This class also has the GraphQL definitions as well. ObjectType({implements: BaseModel}) defines the type User and it also inherits the BaseModel as well! Field() defines the fields included in this model. You can see that I have not included password and liked to fields since I don’t want API to expose those fields. That way I have them in my class, but API doesn’t expose them and I don’t need to create 2 classes that basically do the same thing.


Resolvers are also classes that is similar to services in Angular or Java. Here is the service for the User:

@Resolver(of => User)
export default class UserResolver {
  private userRepository: Repository<User>;


  @Query(returns => User)
  async user(@Arg("username") username: string) {
    return this.userRepository.findOneOrFail({ where: { username } });

  @Mutation(returns => User)
  async createUser(@Arg("data") { username, password }: CreateUserInput) {
    const hashedPass = await bcrypt.hash(password, 10);
    const user = this.userRepository.create({ username, password: hashedPass });


  async posts(@Root() user: User) {
    return this.postRepository.find({ where: { author: { id: } } });

Yepp, dependency injection, async-await, repository pattern. Nothing much to explain here, to be honest. Here you code your actual API. The nice part is that you only need to use your model definitions here.
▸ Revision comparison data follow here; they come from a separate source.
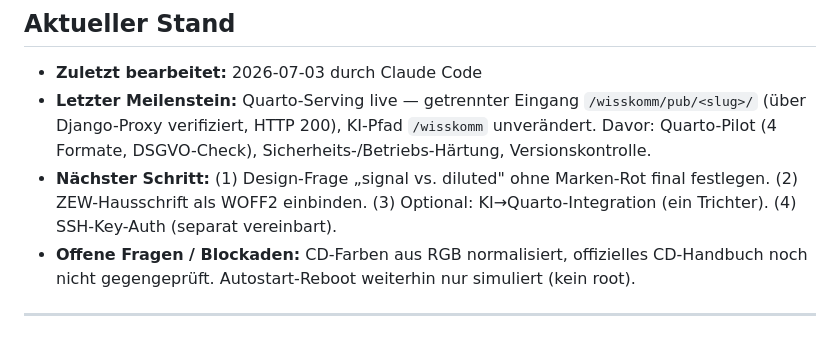
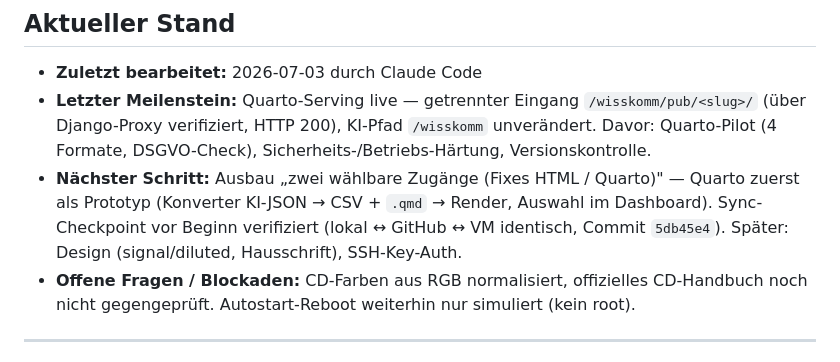
Before and after one commit to steffensoldan/claude, a Markdown page: task.md, the part around the change. GitHub-like rendering.

```diff
--- a/task.md
+++ b/task.md
@@ -3,7 +3,7 @@
 ## Aktueller Stand
 * **Zuletzt bearbeitet:** 2026-07-03 durch Claude Code
 * **Letzter Meilenstein:** Quarto-Serving live — getrennter Eingang `/wisskomm/pub/<slug>/` (über Django-Proxy verifiziert, HTTP 200), KI-Pfad `/wisskomm` unverändert. Davor: Quarto-Pilot (4 Formate, DSGVO-Check), Sicherheits-/Betriebs-Härtung, Versionskontrolle.
-* **Nächster Schritt:** (1) Design-Frage „signal vs. diluted" ohne Marken-Rot final festlegen. (2) ZEW-Hausschrift als WOFF2 einbinden. (3) Optional: KI→Quarto-Integration (ein Trichter). (4) SSH-Key-Auth (separat vereinbart).
+* **Nächster Schritt:** Ausbau „zwei wählbare Zugänge (Fixes HTML / Quarto)" — Quarto zuerst als Prototyp (Konverter KI-JSON → CSV + `.qmd` → Render, Auswahl im Dashboard). Sync-Checkpoint vor Beginn verifiziert (lokal ↔ GitHub ↔ VM identisch, Commit `5db45e4`). Später: Design (signal/diluted, Hausschrift), SSH-Key-Auth.
 * **Offene Fragen / Blockaden:** CD-Farben aus RGB normalisiert, offizielles CD-Handbuch noch nicht gegengeprüft. Autostart-Reboot weiterhin nur simuliert (kein root).
 
 ---
```
Also changed, not shown: walkthrough.md (+18 -0 lines).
I really liked this stack and I think I will use it more often with my projects.